**** Supplied material

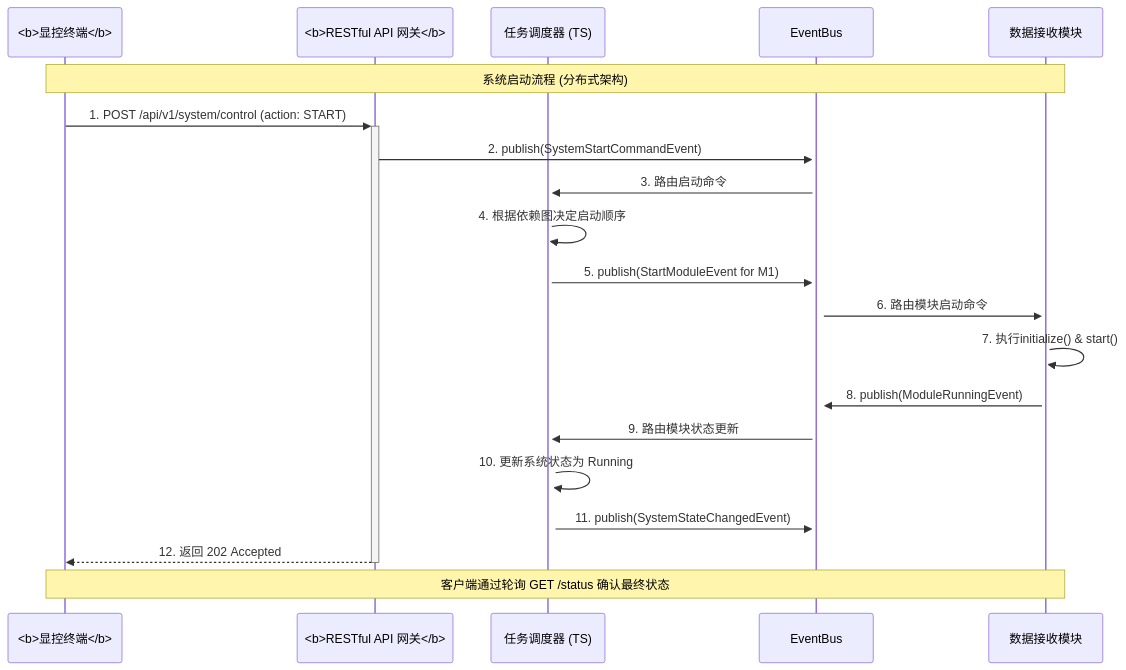
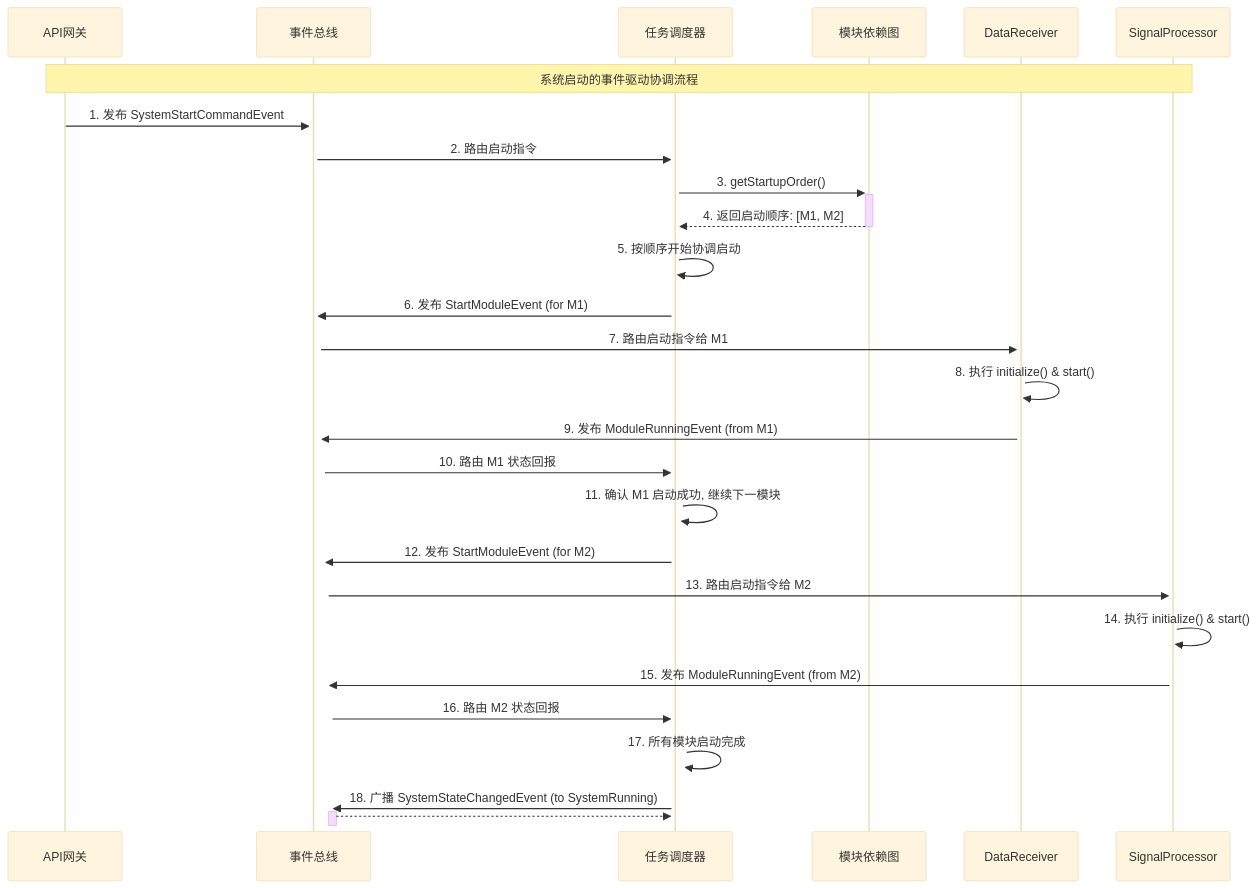
The fifth of 9 diagrams in docs/01_项目设计/02_模块设计/05_任务调度器设计.md (wendizhou99-cell/Radar), drawn with Mermaid before and after one commit. The commit also changed other lines of this file and 26 other files, not shown here.

First line of the commit message:
docs: 完成数据架构文档系列重构和Mermaid可视化指南增强

````diff
--- a/docs/01_项目设计/02_模块设计/05_任务调度器设计.md
+++ b/docs/01_项目设计/02_模块设计/05_任务调度器设计.md
@@ -417,29 +348,44 @@
 ```mermaid
+---
+  config:
+    theme: base
+    flowchart:
+      curve: basis
+---
 sequenceDiagram
-    participant ClientApp as <b>显控终端</b>
-    participant ApiGateway as <b>RESTful API 网关</b>
-    participant TaskScheduler as 任务调度器 (TS)
-    participant EventBus as EventBus
-    participant M1 as 数据接收模块
+    participant ApiGateway as API网关
+    participant EventBus as 事件总线
+    participant Scheduler as 任务调度器
+    participant DepGraph as 模块依赖图
+    participant M1 as DataReceiver
+    participant M2 as SignalProcessor
 
-    Note over ClientApp,M1: 系统启动流程 (分布式架构)
+    Note over ApiGateway,M2: 系统启动的事件驱动协调流程
 
-    ClientApp->>+ApiGateway: 1. POST /api/v1/system/control (action: START)
-    ApiGateway->>+EventBus: 2. publish(SystemStartCommandEvent)
-    EventBus->>+TaskScheduler: 3. 路由启动命令
+    ApiGateway->>+EventBus: 1. 发布 SystemStartCommandEvent
+    EventBus->>+Scheduler: 2. 路由启动指令
 
-    TaskScheduler->>TaskScheduler: 4. 根据依赖图决定启动顺序
-    TaskScheduler->>+EventBus: 5. publish(StartModuleEvent for M1)
-    EventBus->>+M1: 6. 路由模块启动命令
+    Scheduler->>+DepGraph: 3. getStartupOrder()
+    DepGraph-->>-Scheduler: 4. 返回启动顺序: [M1, M2]
 
-    M1->>M1: 7. 执行initialize() & start()
-    M1->>+EventBus: 8. publish(ModuleRunningEvent)
-    EventBus->>+TaskScheduler: 9. 路由模块状态更新
+    Scheduler->>Scheduler: 5. 按顺序开始协调启动
+    Scheduler->>+EventBus: 6. 发布 StartModuleEvent (for M1)
+    EventBus->>+M1: 7. 路由启动指令给 M1
 
-    TaskScheduler->>TaskScheduler: 10. 更新系统状态为 Running
-    TaskScheduler->>+EventBus: 11. publish(SystemStateChangedEvent)
+    M1->>M1: 8. 执行 initialize() & start()
+    M1->>+EventBus: 9. 发布 ModuleRunningEvent (from M1)
+    EventBus->>+Scheduler: 10. 路由 M1 状态回报
 
-    ApiGateway-->>-ClientApp: 12. 返回 202 Accepted
+    Scheduler->>Scheduler: 11. 确认 M1 启动成功, 继续下一模块
+    Scheduler->>+EventBus: 12. 发布 StartModuleEvent (for M2)
+    EventBus->>+M2: 13. 路由启动指令给 M2
 
-    Note over ClientApp, M1: 客户端通过轮询 GET /status 确认最终状态
+    M2->>M2: 14. 执行 initialize() & start()
+    M2->>+EventBus: 15. 发布 ModuleRunningEvent (from M2)
+    EventBus->>+Scheduler: 16. 路由 M2 状态回报
+
+    Scheduler->>Scheduler: 17. 所有模块启动完成
+    Scheduler->>+EventBus: 18. 广播 SystemStateChangedEvent (to SystemRunning)
+
+    EventBus-->>-Scheduler:
 ```
````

********

**Problem description:** Could you give all of the data again exactly as written, omitting any pictures?

**Exercise output:**
The fifth of 9 diagrams in docs/01_项目设计/02_模块设计/05_任务调度器设计.md (wendizhou99-cell/Radar), drawn with Mermaid before and after one commit. The commit also changed other lines of this file and 26 other files, not shown here.

First line of the commit message:
docs: 完成数据架构文档系列重构和Mermaid可视化指南增强

````diff
--- a/docs/01_项目设计/02_模块设计/05_任务调度器设计.md
+++ b/docs/01_项目设计/02_模块设计/05_任务调度器设计.md
@@ -417,29 +348,44 @@
 ```mermaid
+---
+  config:
+    theme: base
+    flowchart:
+      curve: basis
+---
 sequenceDiagram
-    participant ClientApp as <b>显控终端</b>
-    participant ApiGateway as <b>RESTful API 网关</b>
-    participant TaskScheduler as 任务调度器 (TS)
-    participant EventBus as EventBus
-    participant M1 as 数据接收模块
+    participant ApiGateway as API网关
+    participant EventBus as 事件总线
+    participant Scheduler as 任务调度器
+    participant DepGraph as 模块依赖图
+    participant M1 as DataReceiver
+    participant M2 as SignalProcessor
 
-    Note over ClientApp,M1: 系统启动流程 (分布式架构)
+    Note over ApiGateway,M2: 系统启动的事件驱动协调流程
 
-    ClientApp->>+ApiGateway: 1. POST /api/v1/system/control (action: START)
-    ApiGateway->>+EventBus: 2. publish(SystemStartCommandEvent)
-    EventBus->>+TaskScheduler: 3. 路由启动命令
+    ApiGateway->>+EventBus: 1. 发布 SystemStartCommandEvent
+    EventBus->>+Scheduler: 2. 路由启动指令
 
-    TaskScheduler->>TaskScheduler: 4. 根据依赖图决定启动顺序
-    TaskScheduler->>+EventBus: 5. publish(StartModuleEvent for M1)
-    EventBus->>+M1: 6. 路由模块启动命令
+    Scheduler->>+DepGraph: 3. getStartupOrder()
+    DepGraph-->>-Scheduler: 4. 返回启动顺序: [M1, M2]
 
-    M1->>M1: 7. 执行initialize() & start()
-    M1->>+EventBus: 8. publish(ModuleRunningEvent)
-    EventBus->>+TaskScheduler: 9. 路由模块状态更新
+    Scheduler->>Scheduler: 5. 按顺序开始协调启动
+    Scheduler->>+EventBus: 6. 发布 StartModuleEvent (for M1)
+    EventBus->>+M1: 7. 路由启动指令给 M1
 
-    TaskScheduler->>TaskScheduler: 10. 更新系统状态为 Running
-    TaskScheduler->>+EventBus: 11. publish(SystemStateChangedEvent)
+    M1->>M1: 8. 执行 initialize() & start()
+    M1->>+EventBus: 9. 发布 ModuleRunningEvent (from M1)
+    EventBus->>+Scheduler: 10. 路由 M1 状态回报
 
-    ApiGateway-->>-ClientApp: 12. 返回 202 Accepted
+    Scheduler->>Scheduler: 11. 确认 M1 启动成功, 继续下一模块
+    Scheduler->>+EventBus: 12. 发布 StartModuleEvent (for M2)
+    EventBus->>+M2: 13. 路由启动指令给 M2
 
-    Note over ClientApp, M1: 客户端通过轮询 GET /status 确认最终状态
+    M2->>M2: 14. 执行 initialize() & start()
+    M2->>+EventBus: 15. 发布 ModuleRunningEvent (from M2)
+    EventBus->>+Scheduler: 16. 路由 M2 状态回报
+
+    Scheduler->>Scheduler: 17. 所有模块启动完成
+    Scheduler->>+EventBus: 18. 广播 SystemStateChangedEvent (to SystemRunning)
+
+    EventBus-->>-Scheduler:
 ```
````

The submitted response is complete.